When an individual is identified with a disability and assistive technology is recommended, where do you begin?1 An AT specialist and teacher might advise the use of specific tools. Families might be excited by the range of AT and ready to move forward. But should they? A key step in the process of linking individuals to assistive technology is sometimes overlooked: evaluation.
While AT tools are enhancing the field of special education, the specific recommendations need to be tailored to the particular individual. An evaluation process can help determine which technologies, if any, will be the most appropriate and effective for the individual to meet the demands of specific tasks in specific contexts.2 Evaluations should be comprehensive in order to identify all of an individual’s skills, needs, and routines; however, often evaluations can be varied. For any given individual, an evaluation process could change each year with new counselors, teachers, and AT specialists.
AT tool kits help alleviate the inconsistencies in evaluations by presenting specialists and instructors with processes to screen individuals and determine needs. Tool kits include procedural guides, checklists, comparisons of technology, questions for consideration, software, purchase advice, etc. Tool kits also suggest accommodations for specific technologies, though further evaluations and considerations are often necessary. An evaluation that might complement the use of an AT tool kit is a keyboarding evaluation, which provides comprehensive evaluation of a user’s alternate input methods for typing and text entry.
Although AT tool kits aim to standardize the process of AT evaluation, there are many alternatives amongst the components. Tool kits may emphasize procedural aspects of evaluation and supply flow-charts for clarification or list assistive technologies by function in a checklist. In the article, Models, Theories, and Frameworks: Contributions to Understanding Special Education Technology, 3 researcher Dave L. Edyburn investigates four models of assistive technology evaluations:

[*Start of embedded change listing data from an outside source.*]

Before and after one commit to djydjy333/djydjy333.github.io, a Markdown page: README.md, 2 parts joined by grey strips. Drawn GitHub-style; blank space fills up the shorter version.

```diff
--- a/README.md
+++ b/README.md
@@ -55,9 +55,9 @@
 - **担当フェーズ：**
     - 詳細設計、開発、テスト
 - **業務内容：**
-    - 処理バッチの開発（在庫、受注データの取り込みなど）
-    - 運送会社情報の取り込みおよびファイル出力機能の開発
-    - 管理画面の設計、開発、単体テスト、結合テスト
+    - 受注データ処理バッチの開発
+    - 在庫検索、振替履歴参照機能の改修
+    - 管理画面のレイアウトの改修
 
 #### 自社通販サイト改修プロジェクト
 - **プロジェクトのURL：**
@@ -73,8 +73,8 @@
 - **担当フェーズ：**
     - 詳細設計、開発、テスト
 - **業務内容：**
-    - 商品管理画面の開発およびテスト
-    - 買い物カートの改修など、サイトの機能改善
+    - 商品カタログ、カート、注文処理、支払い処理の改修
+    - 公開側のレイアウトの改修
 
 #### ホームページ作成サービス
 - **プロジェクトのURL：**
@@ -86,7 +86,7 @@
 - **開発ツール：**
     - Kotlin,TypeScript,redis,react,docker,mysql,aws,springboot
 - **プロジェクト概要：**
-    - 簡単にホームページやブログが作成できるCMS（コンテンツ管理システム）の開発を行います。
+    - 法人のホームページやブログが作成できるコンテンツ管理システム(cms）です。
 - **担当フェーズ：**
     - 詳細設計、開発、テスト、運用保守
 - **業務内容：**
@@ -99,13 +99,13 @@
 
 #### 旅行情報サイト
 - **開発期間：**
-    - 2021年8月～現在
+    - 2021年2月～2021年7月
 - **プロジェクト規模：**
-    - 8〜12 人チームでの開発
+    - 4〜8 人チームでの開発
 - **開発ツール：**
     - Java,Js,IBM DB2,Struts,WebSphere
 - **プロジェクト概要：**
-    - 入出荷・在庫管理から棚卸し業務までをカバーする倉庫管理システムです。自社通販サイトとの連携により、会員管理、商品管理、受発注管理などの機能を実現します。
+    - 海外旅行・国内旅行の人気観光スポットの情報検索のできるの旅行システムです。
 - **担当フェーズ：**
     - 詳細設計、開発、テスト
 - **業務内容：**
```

- The SETT Framework (Joy Zabala)
- Education Tech Points (Gayl Bowser and Penny Reed)
- Has Technology been Considered? (Antonette C. Chambers)
- The AT CoPlanner Model (Leonard P. Haines, Gladene Robertson, Robert Sanche, and colleagues)
Each of the four models though distinct in approach and format has had “significant impact on the design and delivery of assistive technology devices and services in schools.” 4
The SETT Framework model proposes four conceptual areas for consideration during an evaluation process: the student, the environment, the tasks, and the tools. The interdependency of the four areas is what should be of interest to the evaluation team: How does the environment affect the student? How is the task supported by the environment? Questions like these help to direct progressive and productive thinking about an individual’s potential relationship with assistive technology.
Additionally, Edyburn examines pragmatic models outlining clear steps for successful communication, collaboration, and decision-making in the evaluation process. Systematic use of both conceptual and pragmatic frameworks provides schools, parents, and assistive technology specialists with opportunities for consistency and accountability in evaluations.4
Parents, teachers, and AT specialists implement AT evaluations with people of all ages (i.e., elementary school students through postsecondary adults). AT tool kits may differ in price and time required for completion, though the involvement of AT experts remains critical. Effective matches between individuals with disabilities and assistive technology require familiarity and proficiency with the features of technology tools. The field of special education technology is reliant not only upon technology innovation; it is reliant upon effective technology integration, which requires comprehensive and systematic evaluations—elements advanced and advocated in AT evaluation tool kits.